Speaking of cake decorating supplies, here’s a cake!!!

In Paris I spotted a beautiful citrus rose loaf cake at Rose Bakery and promptly wanted to recreate it. My version is similar to the grapefruit olive oil yogurt loaf in Short Stack Yogurt but uses lemon in the batter and rosewater in the glaze, and is sprinkled with fresh thyme since the thyme in our garden is currently very happy. The texture of this cake is what I love most: it is soo dense and luxuriously moist, yet it doesn’t feel too heavy thanks to the brightness of the citrus. And this is a really versatile cake! My friend Sam used orange zest/juice in this to make a layer for her wedding cake, and while I’ve never tried it, I feel like lime would be delicious in this as well. Overall it's a very simple cake to make but between the olive oil, rosewater, and thyme, it totally tastes ~fancy~.

citrus rose thyme loaf cake

makes 1 loaf

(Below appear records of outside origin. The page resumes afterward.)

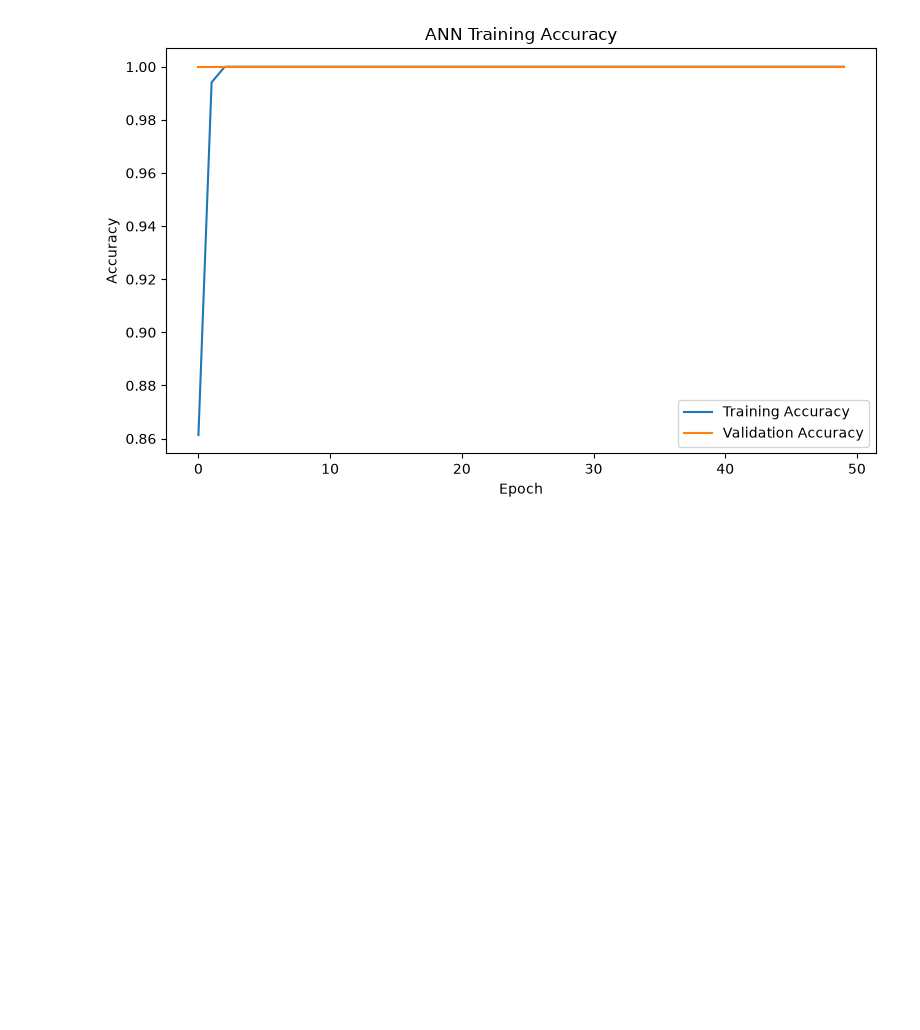
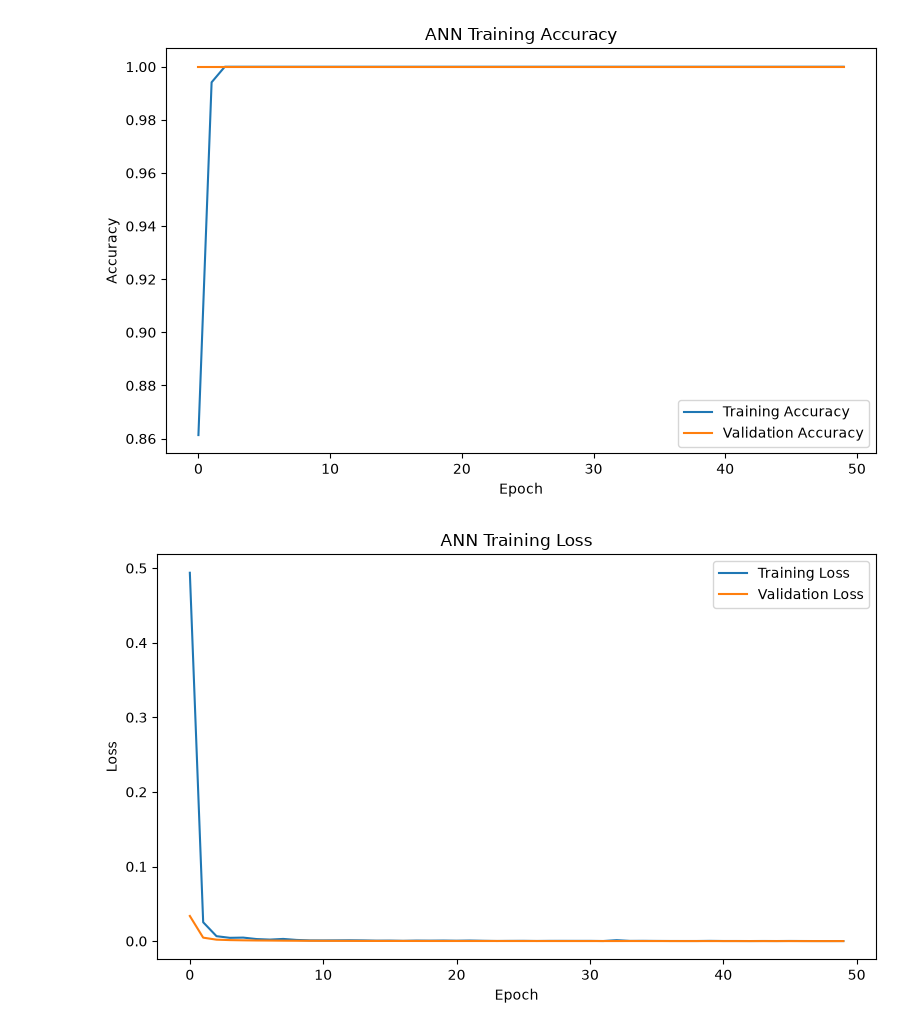
Before and after one commit to arahandoshi/computational-biology-cancer-classification, a Jupyter notebook: notebooks/06_Deep_Learning.ipynb, the cells around one changed output. Saved outputs shown, nothing was run; the diff lists cells and outputs as text; code cells hidden in the pictures; blank space fills up the shorter version.

```diff
--- a/notebooks/06_Deep_Learning.ipynb
+++ b/notebooks/06_Deep_Learning.ipynb
@@ -428,3 +428,41 @@ plt.show()
 plt.close()
 # %% [output]
 [figure]
+# %%
+plt.figure(figsize=(8,5))
+
+plt.plot(
+    history.history["loss"],
+    label="Training Loss"
+)
+
+plt.plot(
+    history.history["val_loss"],
+    label="Validation Loss"
+)
+
+plt.xlabel("Epoch")
+
+plt.ylabel("Loss")
+
+plt.title("ANN Training Loss")
+
+plt.legend()
+
+plt.tight_layout()
+
+plt.savefig(
+    "../results/figures/model_evaluation/ann_loss_curve.png",
+    dpi=300,
+    bbox_inches="tight"
+)
+
+plt.savefig(
+    "../results/figures/model_evaluation/ann_loss_curve.pdf",
+    bbox_inches="tight"
+)
+
+plt.show()
+plt.close()
+# %% [output]
+[figure, added]
```
Also changed, not shown: parts of 1 cell of this notebook.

1 1/2 c (190g) all-purpose flour
1/2 c (56g) almond meal
1 tsp kosher salt
1 tsp baking powder
1/4 tsp baking soda
1 tsp chopped fresh thyme leaves, from about 2 sprigs, plus more for decorating
zest of 1 lemon
1/4 c (68g) lemon juice (from about 1-2 lemons)
3/4 c (169g) whole milk greek yogurt
3/4 c (150g) extra virgin olive oil
1 1/4 c (250g) sugar
2 large eggs
1 tsp almond extract

1 c (120g) powdered sugar
2-3 tb (28g-42g) whole milk greek yogurt
3/4 tsp rosewater
1/4 tsp almond extract
A pinch of kosher salt

red or pink food coloring, optional

sprinkles, for decorating, optional


Preheat the oven to 350ºf. Grease and line a loaf pan with parchment paper so that the parchment comes up all the way on two of the sides. 

In a medium bowl, whisk together the flour, almond meal, salt, baking powder, baking soda, thyme, and zest. In a separate small bowl, whisk together the lemon juice and yogurt until very smooth. In a large bowl, whisk together the olive oil and sugar until combined.  Add the eggs, one at a time, whisking very well after each. Stir in the almond extract. Add the dry ingredients and yogurt mixture in three alternating additions, whisking after each until just combined. Pour into the loaf pan and bake until a toothpick inserted into the center comes out clean; begin checking for doneness at 55 minutes. Let cool in the pan for 10 minutes and then use the parchment wings to lift the loaf out of the pan and transfer it to a wire rack to cool completely. 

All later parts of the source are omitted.